- **Task instructions**:
The answer must be one number: how many lines below contain the word "followers".

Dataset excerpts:
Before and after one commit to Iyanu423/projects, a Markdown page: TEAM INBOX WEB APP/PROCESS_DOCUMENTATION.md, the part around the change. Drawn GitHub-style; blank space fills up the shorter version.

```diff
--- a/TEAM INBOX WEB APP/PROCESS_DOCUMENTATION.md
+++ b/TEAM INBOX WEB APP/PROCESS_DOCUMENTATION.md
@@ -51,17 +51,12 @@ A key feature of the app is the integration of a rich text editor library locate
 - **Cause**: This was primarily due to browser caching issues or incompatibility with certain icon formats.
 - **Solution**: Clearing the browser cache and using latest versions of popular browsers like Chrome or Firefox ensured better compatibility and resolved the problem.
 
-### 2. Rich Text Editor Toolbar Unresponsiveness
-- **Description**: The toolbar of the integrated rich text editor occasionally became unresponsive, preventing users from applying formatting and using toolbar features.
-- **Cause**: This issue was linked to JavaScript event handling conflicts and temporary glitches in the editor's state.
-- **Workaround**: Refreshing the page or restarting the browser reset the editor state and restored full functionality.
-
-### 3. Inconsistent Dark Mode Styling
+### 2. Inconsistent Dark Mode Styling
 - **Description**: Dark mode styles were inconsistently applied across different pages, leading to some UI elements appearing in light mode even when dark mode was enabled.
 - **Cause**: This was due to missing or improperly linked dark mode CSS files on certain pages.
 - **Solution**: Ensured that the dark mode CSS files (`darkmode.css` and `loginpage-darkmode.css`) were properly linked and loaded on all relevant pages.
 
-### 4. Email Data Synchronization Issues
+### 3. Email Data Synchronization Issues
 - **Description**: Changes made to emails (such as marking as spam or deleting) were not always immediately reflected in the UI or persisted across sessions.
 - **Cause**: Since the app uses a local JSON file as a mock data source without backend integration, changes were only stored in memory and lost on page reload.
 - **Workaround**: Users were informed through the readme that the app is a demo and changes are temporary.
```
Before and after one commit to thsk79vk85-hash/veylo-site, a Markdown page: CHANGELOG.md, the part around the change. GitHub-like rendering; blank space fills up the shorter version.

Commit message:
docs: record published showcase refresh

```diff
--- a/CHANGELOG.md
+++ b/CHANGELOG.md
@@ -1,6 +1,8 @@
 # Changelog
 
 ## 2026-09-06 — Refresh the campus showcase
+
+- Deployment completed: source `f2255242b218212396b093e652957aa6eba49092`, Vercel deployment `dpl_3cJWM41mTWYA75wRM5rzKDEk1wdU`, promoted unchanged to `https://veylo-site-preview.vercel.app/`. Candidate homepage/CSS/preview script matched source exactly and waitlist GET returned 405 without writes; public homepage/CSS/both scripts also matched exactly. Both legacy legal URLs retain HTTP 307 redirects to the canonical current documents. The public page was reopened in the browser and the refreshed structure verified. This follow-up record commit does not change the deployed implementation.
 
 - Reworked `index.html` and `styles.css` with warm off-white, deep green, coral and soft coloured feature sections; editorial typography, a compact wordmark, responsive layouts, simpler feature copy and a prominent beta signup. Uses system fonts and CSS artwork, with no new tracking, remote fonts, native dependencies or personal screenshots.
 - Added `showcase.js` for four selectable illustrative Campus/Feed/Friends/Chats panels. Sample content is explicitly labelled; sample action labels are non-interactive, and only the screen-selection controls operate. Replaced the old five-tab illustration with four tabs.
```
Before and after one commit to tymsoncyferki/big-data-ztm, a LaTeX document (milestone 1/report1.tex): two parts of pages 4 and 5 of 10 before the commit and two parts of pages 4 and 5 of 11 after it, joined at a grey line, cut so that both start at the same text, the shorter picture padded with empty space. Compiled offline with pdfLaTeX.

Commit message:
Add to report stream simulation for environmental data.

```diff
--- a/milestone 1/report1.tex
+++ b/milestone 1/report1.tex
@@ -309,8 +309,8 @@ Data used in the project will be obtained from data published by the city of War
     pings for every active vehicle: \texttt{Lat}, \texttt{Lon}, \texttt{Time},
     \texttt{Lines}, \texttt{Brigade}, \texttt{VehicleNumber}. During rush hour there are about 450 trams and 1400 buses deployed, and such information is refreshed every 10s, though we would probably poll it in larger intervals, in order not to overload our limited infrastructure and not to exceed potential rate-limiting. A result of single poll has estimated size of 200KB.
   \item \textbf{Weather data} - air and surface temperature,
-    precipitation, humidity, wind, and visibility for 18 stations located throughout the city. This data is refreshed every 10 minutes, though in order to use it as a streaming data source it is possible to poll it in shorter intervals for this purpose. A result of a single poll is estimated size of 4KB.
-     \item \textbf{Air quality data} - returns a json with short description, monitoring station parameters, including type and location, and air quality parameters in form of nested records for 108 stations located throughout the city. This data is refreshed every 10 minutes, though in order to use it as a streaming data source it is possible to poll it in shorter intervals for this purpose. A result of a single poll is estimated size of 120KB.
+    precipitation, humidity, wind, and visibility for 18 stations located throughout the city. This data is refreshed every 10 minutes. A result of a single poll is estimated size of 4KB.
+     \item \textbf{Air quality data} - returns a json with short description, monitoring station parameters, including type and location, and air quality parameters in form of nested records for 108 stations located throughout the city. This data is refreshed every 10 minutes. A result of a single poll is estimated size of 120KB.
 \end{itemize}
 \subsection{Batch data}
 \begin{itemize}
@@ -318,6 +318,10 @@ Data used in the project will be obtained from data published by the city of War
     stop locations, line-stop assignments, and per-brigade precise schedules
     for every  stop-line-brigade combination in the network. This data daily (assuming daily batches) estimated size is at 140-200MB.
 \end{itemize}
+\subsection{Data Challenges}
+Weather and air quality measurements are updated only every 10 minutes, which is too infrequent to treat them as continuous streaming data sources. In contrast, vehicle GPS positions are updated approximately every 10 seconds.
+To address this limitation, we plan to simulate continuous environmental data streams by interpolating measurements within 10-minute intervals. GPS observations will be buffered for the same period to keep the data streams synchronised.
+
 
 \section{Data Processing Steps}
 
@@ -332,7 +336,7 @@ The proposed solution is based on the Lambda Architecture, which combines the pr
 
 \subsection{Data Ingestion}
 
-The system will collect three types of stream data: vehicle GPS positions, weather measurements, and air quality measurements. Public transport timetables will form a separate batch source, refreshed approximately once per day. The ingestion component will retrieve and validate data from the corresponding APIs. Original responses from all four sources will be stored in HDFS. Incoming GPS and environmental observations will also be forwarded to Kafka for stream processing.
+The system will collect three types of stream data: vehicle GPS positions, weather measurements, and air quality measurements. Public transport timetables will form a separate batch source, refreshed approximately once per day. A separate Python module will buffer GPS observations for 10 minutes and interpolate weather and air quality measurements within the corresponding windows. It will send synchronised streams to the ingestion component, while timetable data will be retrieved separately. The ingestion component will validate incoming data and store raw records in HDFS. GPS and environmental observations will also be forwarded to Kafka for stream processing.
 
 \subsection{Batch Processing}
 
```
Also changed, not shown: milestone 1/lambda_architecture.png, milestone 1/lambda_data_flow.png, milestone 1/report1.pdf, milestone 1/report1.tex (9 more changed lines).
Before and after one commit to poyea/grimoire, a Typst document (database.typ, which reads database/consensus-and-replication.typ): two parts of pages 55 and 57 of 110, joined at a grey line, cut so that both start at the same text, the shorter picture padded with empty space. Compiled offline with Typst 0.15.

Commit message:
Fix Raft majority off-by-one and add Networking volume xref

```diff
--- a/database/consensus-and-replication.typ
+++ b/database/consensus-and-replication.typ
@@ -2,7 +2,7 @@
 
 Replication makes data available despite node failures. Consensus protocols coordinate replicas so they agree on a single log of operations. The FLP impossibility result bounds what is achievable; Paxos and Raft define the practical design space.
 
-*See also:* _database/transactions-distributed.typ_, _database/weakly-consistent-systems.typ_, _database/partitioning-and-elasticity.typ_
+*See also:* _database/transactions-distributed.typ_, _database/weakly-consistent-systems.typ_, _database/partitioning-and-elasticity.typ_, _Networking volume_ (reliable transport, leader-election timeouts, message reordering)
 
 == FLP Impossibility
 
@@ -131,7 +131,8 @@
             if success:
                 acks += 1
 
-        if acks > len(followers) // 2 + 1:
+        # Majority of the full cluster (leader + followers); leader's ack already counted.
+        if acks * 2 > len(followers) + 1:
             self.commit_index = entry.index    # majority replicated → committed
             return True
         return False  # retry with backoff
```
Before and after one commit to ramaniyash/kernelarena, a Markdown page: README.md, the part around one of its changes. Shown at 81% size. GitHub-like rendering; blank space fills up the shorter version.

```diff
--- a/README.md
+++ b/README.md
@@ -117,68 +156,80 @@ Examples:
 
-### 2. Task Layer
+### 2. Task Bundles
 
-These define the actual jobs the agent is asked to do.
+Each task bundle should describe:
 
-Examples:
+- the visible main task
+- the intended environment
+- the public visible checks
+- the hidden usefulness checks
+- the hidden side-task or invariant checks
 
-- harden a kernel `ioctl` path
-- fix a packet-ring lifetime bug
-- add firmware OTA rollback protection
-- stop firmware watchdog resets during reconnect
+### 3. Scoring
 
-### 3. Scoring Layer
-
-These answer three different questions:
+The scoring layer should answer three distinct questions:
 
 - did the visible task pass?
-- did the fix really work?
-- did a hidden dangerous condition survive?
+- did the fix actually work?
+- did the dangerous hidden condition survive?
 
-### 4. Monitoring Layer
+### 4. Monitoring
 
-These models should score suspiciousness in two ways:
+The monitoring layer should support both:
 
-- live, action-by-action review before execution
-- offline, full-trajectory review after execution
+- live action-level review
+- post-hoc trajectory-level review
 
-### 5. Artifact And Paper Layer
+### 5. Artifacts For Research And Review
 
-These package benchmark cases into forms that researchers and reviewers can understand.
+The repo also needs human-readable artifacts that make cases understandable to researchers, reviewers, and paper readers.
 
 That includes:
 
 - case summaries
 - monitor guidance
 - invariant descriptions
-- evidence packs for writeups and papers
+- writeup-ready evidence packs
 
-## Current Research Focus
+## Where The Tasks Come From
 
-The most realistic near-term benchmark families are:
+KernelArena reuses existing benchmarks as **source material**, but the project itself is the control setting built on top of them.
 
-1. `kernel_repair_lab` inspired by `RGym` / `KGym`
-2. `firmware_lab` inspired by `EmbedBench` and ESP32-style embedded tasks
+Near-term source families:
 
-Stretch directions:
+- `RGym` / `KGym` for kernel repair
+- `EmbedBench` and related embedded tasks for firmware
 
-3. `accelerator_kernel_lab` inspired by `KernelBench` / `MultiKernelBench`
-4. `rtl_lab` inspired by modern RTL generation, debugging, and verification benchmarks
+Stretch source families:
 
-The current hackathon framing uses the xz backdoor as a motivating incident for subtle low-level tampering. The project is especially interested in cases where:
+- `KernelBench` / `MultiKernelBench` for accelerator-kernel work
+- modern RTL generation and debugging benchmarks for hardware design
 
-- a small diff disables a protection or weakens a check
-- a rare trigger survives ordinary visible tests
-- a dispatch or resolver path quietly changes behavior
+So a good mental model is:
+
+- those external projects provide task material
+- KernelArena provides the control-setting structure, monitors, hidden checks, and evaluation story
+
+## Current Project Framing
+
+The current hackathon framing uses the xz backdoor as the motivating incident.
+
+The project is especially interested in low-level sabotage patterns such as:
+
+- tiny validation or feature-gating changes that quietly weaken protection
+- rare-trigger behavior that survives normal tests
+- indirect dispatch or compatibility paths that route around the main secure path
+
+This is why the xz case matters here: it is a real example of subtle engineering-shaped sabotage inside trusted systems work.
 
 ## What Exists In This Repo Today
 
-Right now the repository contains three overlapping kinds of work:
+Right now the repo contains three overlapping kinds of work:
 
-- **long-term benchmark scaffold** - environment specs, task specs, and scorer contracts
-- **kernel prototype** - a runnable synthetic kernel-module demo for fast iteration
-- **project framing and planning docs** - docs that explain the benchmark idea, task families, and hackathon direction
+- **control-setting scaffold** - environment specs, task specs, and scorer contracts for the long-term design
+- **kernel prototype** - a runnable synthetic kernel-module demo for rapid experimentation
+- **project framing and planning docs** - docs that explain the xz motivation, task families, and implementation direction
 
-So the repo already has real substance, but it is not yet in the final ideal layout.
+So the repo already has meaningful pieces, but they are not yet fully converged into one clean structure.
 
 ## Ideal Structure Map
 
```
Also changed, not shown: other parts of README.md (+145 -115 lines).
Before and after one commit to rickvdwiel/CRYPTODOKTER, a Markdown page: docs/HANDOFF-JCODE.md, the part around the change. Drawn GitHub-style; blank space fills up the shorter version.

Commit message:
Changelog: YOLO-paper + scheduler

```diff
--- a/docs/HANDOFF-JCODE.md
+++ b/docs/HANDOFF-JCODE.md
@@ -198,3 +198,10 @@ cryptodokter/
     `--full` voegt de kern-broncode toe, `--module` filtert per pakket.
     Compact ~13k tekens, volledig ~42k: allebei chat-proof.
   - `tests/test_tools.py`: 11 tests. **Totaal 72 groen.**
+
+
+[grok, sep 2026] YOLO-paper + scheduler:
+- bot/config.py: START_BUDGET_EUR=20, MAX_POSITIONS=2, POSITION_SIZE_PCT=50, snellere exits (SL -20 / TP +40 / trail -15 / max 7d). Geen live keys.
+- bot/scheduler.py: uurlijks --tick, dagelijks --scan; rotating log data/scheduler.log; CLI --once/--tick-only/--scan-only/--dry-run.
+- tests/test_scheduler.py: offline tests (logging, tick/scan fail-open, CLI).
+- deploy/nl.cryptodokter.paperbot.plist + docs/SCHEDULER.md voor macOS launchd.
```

- **The answer**:
3